The Beautiful and Damned ~ A Capsule Book Review by Allen Kopp
In college literature classes, we learned that there are about seven basic themes in all of literature and that nearly all great novels incorporate all seven of them. One of these themes is “the fall” or “fall of man.” F. Scott Fitzgerald’s second novel, The Beautiful and Damned (published in 1922), is an example of the theme of “the fall.” It concerns the young and doomed (by his own hand, by his own frailty) fictional character known as Anthony Patch. Anthony is young in the early years of the twentieth century. He is of the privileged class. He attends Harvard University and is the heir to a considerable fortune, being the only living relative of his grandfather, Adam Patch. We don’t learn how Adam Patch made all his millions, only that he is a “reformer.” From that word, we can deduce that he’s moralistic and Puritanical.
Anthony meets a debutante named Gloria Gilbert and falls in love with her. Gloria’s beauty is the wellspring of her shallowness and self-centeredness. Her beauty and desire for social status are all she has going for her. Men are, of course, drawn to her, but that’s because they’re shallow. We know that when she gets older and her looks begin to fade, she will be finished. Anthony persuades Gloria to marry her; she is easily persuaded because one day he will be very rich. The two of them are happy for a while, at least a few years, but Anthony discovers that marrying Gloria was the worst thing he ever did.

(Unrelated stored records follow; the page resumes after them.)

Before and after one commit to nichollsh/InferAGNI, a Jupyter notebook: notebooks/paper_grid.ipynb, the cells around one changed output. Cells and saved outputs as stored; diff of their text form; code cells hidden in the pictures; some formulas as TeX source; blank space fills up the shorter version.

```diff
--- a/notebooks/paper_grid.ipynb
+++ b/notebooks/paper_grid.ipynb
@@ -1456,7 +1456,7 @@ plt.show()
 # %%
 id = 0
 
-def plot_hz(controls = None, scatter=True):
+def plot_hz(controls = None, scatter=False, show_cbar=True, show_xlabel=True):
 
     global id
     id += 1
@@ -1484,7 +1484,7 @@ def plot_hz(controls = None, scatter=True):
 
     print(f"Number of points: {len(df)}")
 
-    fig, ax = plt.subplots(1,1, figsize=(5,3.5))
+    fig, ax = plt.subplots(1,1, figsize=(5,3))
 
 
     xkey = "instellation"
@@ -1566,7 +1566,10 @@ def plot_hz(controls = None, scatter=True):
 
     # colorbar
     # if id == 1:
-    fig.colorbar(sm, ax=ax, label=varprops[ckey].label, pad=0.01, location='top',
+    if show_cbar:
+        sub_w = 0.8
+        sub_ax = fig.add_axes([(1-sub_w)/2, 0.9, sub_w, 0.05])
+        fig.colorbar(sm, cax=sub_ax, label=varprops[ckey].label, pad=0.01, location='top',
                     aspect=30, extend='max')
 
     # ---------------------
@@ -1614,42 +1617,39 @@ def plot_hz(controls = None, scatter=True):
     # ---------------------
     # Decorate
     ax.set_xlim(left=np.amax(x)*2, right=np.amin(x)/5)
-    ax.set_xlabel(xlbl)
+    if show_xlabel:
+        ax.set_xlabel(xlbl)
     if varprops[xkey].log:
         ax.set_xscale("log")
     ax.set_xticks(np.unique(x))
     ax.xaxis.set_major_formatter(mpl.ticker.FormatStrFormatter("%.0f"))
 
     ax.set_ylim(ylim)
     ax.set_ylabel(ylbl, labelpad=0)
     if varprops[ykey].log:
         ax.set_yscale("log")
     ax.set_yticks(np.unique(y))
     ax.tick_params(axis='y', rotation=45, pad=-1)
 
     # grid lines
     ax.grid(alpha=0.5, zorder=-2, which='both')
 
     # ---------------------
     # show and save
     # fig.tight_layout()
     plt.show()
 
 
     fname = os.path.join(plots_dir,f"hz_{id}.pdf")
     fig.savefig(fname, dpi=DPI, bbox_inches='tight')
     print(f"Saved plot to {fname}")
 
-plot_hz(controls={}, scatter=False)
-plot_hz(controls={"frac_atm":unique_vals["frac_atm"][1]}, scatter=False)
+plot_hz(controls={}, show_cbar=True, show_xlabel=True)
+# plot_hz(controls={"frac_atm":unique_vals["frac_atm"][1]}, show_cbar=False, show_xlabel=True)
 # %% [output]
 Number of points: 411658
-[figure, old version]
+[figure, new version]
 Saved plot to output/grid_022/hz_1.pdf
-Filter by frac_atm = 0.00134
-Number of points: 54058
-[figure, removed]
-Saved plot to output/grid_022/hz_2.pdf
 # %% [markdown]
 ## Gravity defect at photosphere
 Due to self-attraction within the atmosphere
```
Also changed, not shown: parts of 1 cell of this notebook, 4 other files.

It seems that old Adam Patch will never die. Anthony could get a job, but all he does is wait around for years for the big day when the old man dies and leaves him all his money. Anthony and Gloria are a socialite couple. They throw parties (or attend parties that other people give) every night. Drinking all the time, Anthony becomes an alcoholic, if he wasn’t already one. Gloria and Anthony have only limited money that they get from their investments but—not to worry—when Anthony gets his millions all will be well. The longer they wait for the money, the more they get on each other’s nerves. They begin to hate each other and their marriage deteriorates.
One night in summer old Adam Patch decides to pay an impromptu call on his grandson and his wife at the house they’re renting. On that night, Anthony and Gloria happen to be “entertaining” guests with drinking, dancing and raucous fun. Adam Patch is appalled at what he sees (people drunk out of their senses, dancing in their underwear). He dies soon enough, but when he does Anthony discovers that he has disinherited him, leaving all his money to servants. Anthony contests the will, being forced to retain an expensive lawyer, but he isn’t given much hope that the case will go his way in court.
So, Anthony and Gloria wait out a lengthy court case, with no reason to believe they will win it in the end. Anthony continues his drinking, his money problems get worse, and he and Gloria become more alienated from each other. While World War I rages, Anthony is drafted into the army. He ends up in a miserable training camp in Mississippi and it’s while he’s there that he begins an affair with a local girl named Dot. For Anthony it’s just a little fling while he’s away from home, but for Dot it’s all or nothing. She proclaims her love for him, suggesting that she might kill herself if for any reason he should happen to leave her. She knows that Anthony has a wife back in New York, but she doesn’t care very much, believing that he will choose her (Dot) over his wife. It’s while Anthony and his unit are waiting to be shipped to France that Germany surrenders and the war ends. Dot isn’t giving Anthony up without a fight, though.
After Anthony’s stint in the army, he returns to Gloria and things only continue to get worse between them. The suit he filed to contest his grandfather’s will isn’t going anywhere and Anthony and Gloria are down on their heels. They don’t know what they are going to do for money. Neither one of them will consider going to work and earning any honest dough. They drink and quarrel, as their friends and their hopes abandon them. Anthony becomes completely unraveled and degrades and humiliates himself. But, wait a minute! The court case is still pending! Is there any chance, even a slim one, that it might still go Anthony’s way, since public sentiment has turned against “reformers” because of Prohibition?
Almost more than any other American writer of the twentieth century, F. Scott Fitzgerald was a chronicler of his age, the World War I era, the years leading up to the war, the 1920s, Prohibition, and the “Jazz Age.” We get a vivid impression, though his books and stories, of what it was like to be alive in those days that were so different from our own. Of course, a hundred years’ passage of time has romanticized the era. Maybe in 2116, people will have a romanticized view of 2016 because they didn’t live it and couldn’t possibly know what it’s like with its leaf blowers (I hear one now), cell phones, microwave ovens, computers and political lunacy.
The Beautiful and Damned, if not a great a novel, is certainly a very good one, with a strong story, vivid characters and a strong sense of time and place. Where else could we learn about New York “café society” in the years before, during and after World War I? (Through Fitzgerald’s descriptions, we see the New York streets, the park, the buildings and the trees around Anthony Patch’s apartment.) The story of Anthony Patch and his lovely bride Gloria, we are told in background material, parallels the real-life story of Fitzgerald’s tumultuous relationship with his wife, Zelda Fitzgerald. Plenty of heartache to go around.
Copyright © 2016 by Allen Kopp